### EXERCISE:
Could you copy the records below exactly, leaving out any pictures they include?

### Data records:
+++++
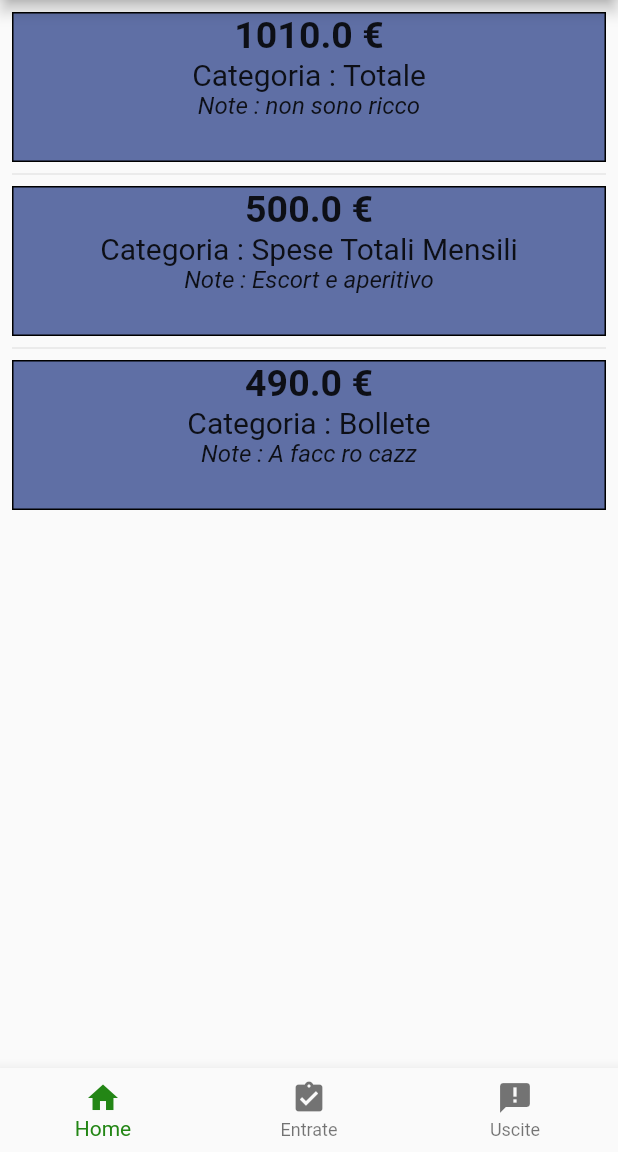
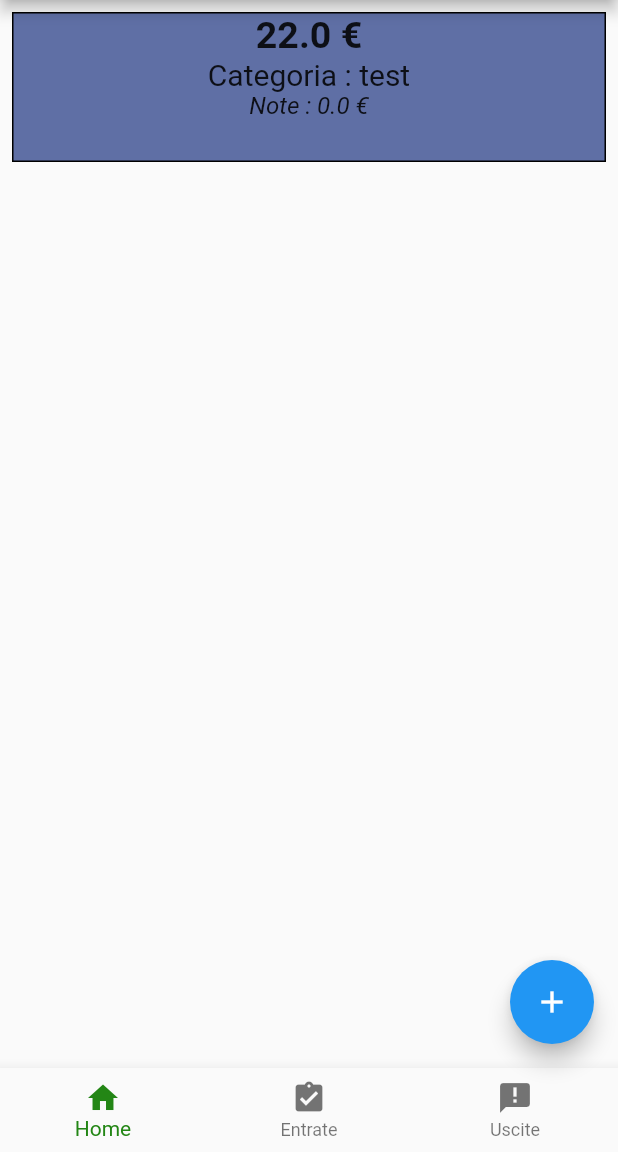
Before and after one commit to AurelMalaj/CakeMoney, a Flutter app: the screen it shows after launch, on a phone screen of 412 x 824 dp, the part 84-1236 px from its top. Run offline on Flutter 3.47's test engine with Material 2 defaults, Android fonts, the phone set to English and light mode, and no system bars.

Commit message:
fix home e provider in entrance

```diff
--- /dev/null
+++ b/docs/noteAlex.txt
@@ -0,0 +1,4 @@
+TO DO 11/03 :
+Ristrutturare Home con totali e totali per categoria?
+Creare Dei metodi in Wallet che restituiscano solo quei movement che: sono Entrate - Sono Costi/Uscite - Un lista con le somme per categorie
+Definire le categorie e "prenderle nella schermata Add" - Categorie con mappa Key-Value che indica se sono entrare o uscite
--- a/lib/screens/entrance.dart
+++ b/lib/screens/entrance.dart
@@ -1,6 +1,9 @@
 import 'package:flutter/material.dart';
 import 'package:cakemoney/model/movement.dart';
 import 'package:cakemoney/widgets/ScreenAddNewMovement/navbar.dart';
+import 'package:provider/provider.dart';
+
+import '../model/wallet.dart';
 
 class Entrance extends StatefulWidget {
   const Entrance({Key? key, required this.title}) : super(key: key);
@@ -13,15 +16,11 @@ class Entrance extends StatefulWidget {
 class _EntranceState extends State<Entrance> {
   int _index = 0;
   // MockTest per display info in ListView
-  final List<Movement> mockMovement = <Movement>[
-    Movement(value: 25.00, category: "Paghetta", note: "Paghetta settimnale"),
-    Movement(value: 1200.00, category: "Stipendio", note: "Stipendio Marzo"),
-    Movement(
-        value: 10, category: "Altre entrate", note: "Debito amico per regalo"),
-  ];
+  // final List<Movement> mockMovement = Wallet.movements;
 
   @override
   Widget build(BuildContext context) {
+    //mockMovement.add(Provider.of<Wallet>(context).movements)
     return Scaffold(
         appBar: AppBar(
           title: Text(widget.title),
@@ -30,7 +29,7 @@ class _EntranceState extends State<Entrance> {
         ),
         body: ListView.separated(
           padding: const EdgeInsets.all(8),
-          itemCount: mockMovement.length,
+          itemCount: Provider.of<Wallet>(context).movements.length,
           itemBuilder: (BuildContext context, int index) {
             return Container(
               height: 100,
@@ -42,16 +41,16 @@ class _EntranceState extends State<Entrance> {
                 child: Column(
                   children: [
                     Text(
-                      '${mockMovement[index].value} €',
+                      '${Provider.of<Wallet>(context).movements[index].value} €',
                       style:
                           TextStyle(fontWeight: FontWeight.bold, fontSize: 25),
                     ),
                     Text(
-                      'Categoria : ${mockMovement[index].category}',
+                      'Categoria : ${Provider.of<Wallet>(context).movements[index].category}',
                       style: TextStyle(fontSize: 20),
                     ),
                     Text(
-                      'Note : ${mockMovement[index].note}',
+                      'Note : ${Provider.of<Wallet>(context).movements[index].note}',
                       style:
                           TextStyle(fontStyle: FontStyle.italic, fontSize: 16),
                     )
--- a/lib/screens/home.dart
+++ b/lib/screens/home.dart
@@ -4,6 +4,7 @@ import 'package:cakemoney/model/movement.dart';
 import 'package:cakemoney/model/wallet.dart';
 import 'package:flutter/material.dart';
 import 'package:cakemoney/widgets/ScreenAddNewMovement/navbar.dart';
+import 'package:provider/provider.dart';
 
 class MyHomePage extends StatefulWidget {
   const MyHomePage({Key? key}) : super(key: key);
@@ -18,11 +19,7 @@ class _MyHomePageState extends State<MyHomePage> {
   int _index = 0;
 
   final List<Movement> mockMovement = <Movement>[
-    Movement(value: 1010.00, category: "Totale", note: "non sono ricco"),
-    Movement(
-        value: 500.00, category: "Spese Totali Mensili", note: "Escort e aperitivo"),
-    Movement(
-        value: 490.00, category: "Bollete", note: "A facc ro cazz"),
+    Movement(value: 22, category: "test")
   ];
 
   @override
@@ -57,7 +54,7 @@ class _MyHomePageState extends State<MyHomePage> {
                       style: TextStyle(fontSize: 20),
                     ),
                     Text(
-                      'Note : ${mockMovement[index].note}',
+                      'Note : ${(Provider.of<Wallet>(context, listen: true).sum())} €',
                       style:
                           TextStyle(fontStyle: FontStyle.italic, fontSize: 16),
                     )
@@ -69,6 +66,15 @@ class _MyHomePageState extends State<MyHomePage> {
           separatorBuilder: (BuildContext context, int index) =>
               const Divider(),
         ),
+        floatingActionButton: FloatingActionButton(
+          onPressed: (() {
+            Navigator.push(
+              context,
+              MaterialPageRoute(builder: (context) => const AddNewMovement()),
+            );
+          }),
+          child: const Icon(Icons.add),
+        ),
         bottomNavigationBar: Navbar(
           onTap: ((index) {
             setState(() {
```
+++++
### PROBLEM SOLUTION:
Before and after one commit to AurelMalaj/CakeMoney, a Flutter app: the screen it shows after launch, on a phone screen of 412 x 824 dp, the part 84-1236 px from its top. Run offline on Flutter 3.47's test engine with Material 2 defaults, Android fonts, the phone set to English and light mode, and no system bars.

Commit message:
fix home e provider in entrance

```diff
--- /dev/null
+++ b/docs/noteAlex.txt
@@ -0,0 +1,4 @@
+TO DO 11/03 :
+Ristrutturare Home con totali e totali per categoria?
+Creare Dei metodi in Wallet che restituiscano solo quei movement che: sono Entrate - Sono Costi/Uscite - Un lista con le somme per categorie
+Definire le categorie e "prenderle nella schermata Add" - Categorie con mappa Key-Value che indica se sono entrare o uscite
--- a/lib/screens/entrance.dart
+++ b/lib/screens/entrance.dart
@@ -1,6 +1,9 @@
 import 'package:flutter/material.dart';
 import 'package:cakemoney/model/movement.dart';
 import 'package:cakemoney/widgets/ScreenAddNewMovement/navbar.dart';
+import 'package:provider/provider.dart';
+
+import '../model/wallet.dart';
 
 class Entrance extends StatefulWidget {
   const Entrance({Key? key, required this.title}) : super(key: key);
@@ -13,15 +16,11 @@ class Entrance extends StatefulWidget {
 class _EntranceState extends State<Entrance> {
   int _index = 0;
   // MockTest per display info in ListView
-  final List<Movement> mockMovement = <Movement>[
-    Movement(value: 25.00, category: "Paghetta", note: "Paghetta settimnale"),
-    Movement(value: 1200.00, category: "Stipendio", note: "Stipendio Marzo"),
-    Movement(
-        value: 10, category: "Altre entrate", note: "Debito amico per regalo"),
-  ];
+  // final List<Movement> mockMovement = Wallet.movements;
 
   @override
   Widget build(BuildContext context) {
+    //mockMovement.add(Provider.of<Wallet>(context).movements)
     return Scaffold(
         appBar: AppBar(
           title: Text(widget.title),
@@ -30,7 +29,7 @@ class _EntranceState extends State<Entrance> {
         ),
         body: ListView.separated(
           padding: const EdgeInsets.all(8),
-          itemCount: mockMovement.length,
+          itemCount: Provider.of<Wallet>(context).movements.length,
           itemBuilder: (BuildContext context, int index) {
             return Container(
               height: 100,
@@ -42,16 +41,16 @@ class _EntranceState extends State<Entrance> {
                 child: Column(
                   children: [
                     Text(
-                      '${mockMovement[index].value} €',
+                      '${Provider.of<Wallet>(context).movements[index].value} €',
                       style:
                           TextStyle(fontWeight: FontWeight.bold, fontSize: 25),
                     ),
                     Text(
-                      'Categoria : ${mockMovement[index].category}',
+                      'Categoria : ${Provider.of<Wallet>(context).movements[index].category}',
                       style: TextStyle(fontSize: 20),
                     ),
                     Text(
-                      'Note : ${mockMovement[index].note}',
+                      'Note : ${Provider.of<Wallet>(context).movements[index].note}',
                       style:
                           TextStyle(fontStyle: FontStyle.italic, fontSize: 16),
                     )
--- a/lib/screens/home.dart
+++ b/lib/screens/home.dart
@@ -4,6 +4,7 @@ import 'package:cakemoney/model/movement.dart';
 import 'package:cakemoney/model/wallet.dart';
 import 'package:flutter/material.dart';
 import 'package:cakemoney/widgets/ScreenAddNewMovement/navbar.dart';
+import 'package:provider/provider.dart';
 
 class MyHomePage extends StatefulWidget {
   const MyHomePage({Key? key}) : super(key: key);
@@ -18,11 +19,7 @@ class _MyHomePageState extends State<MyHomePage> {
   int _index = 0;
 
   final List<Movement> mockMovement = <Movement>[
-    Movement(value: 1010.00, category: "Totale", note: "non sono ricco"),
-    Movement(
-        value: 500.00, category: "Spese Totali Mensili", note: "Escort e aperitivo"),
-    Movement(
-        value: 490.00, category: "Bollete", note: "A facc ro cazz"),
+    Movement(value: 22, category: "test")
   ];
 
   @override
@@ -57,7 +54,7 @@ class _MyHomePageState extends State<MyHomePage> {
                       style: TextStyle(fontSize: 20),
                     ),
                     Text(
-                      'Note : ${mockMovement[index].note}',
+                      'Note : ${(Provider.of<Wallet>(context, listen: true).sum())} €',
                       style:
                           TextStyle(fontStyle: FontStyle.italic, fontSize: 16),
                     )
@@ -69,6 +66,15 @@ class _MyHomePageState extends State<MyHomePage> {
           separatorBuilder: (BuildContext context, int index) =>
               const Divider(),
         ),
+        floatingActionButton: FloatingActionButton(
+          onPressed: (() {
+            Navigator.push(
+              context,
+              MaterialPageRoute(builder: (context) => const AddNewMovement()),
+            );
+          }),
+          child: const Icon(Icons.add),
+        ),
         bottomNavigationBar: Navbar(
           onTap: ((index) {
             setState(() {
```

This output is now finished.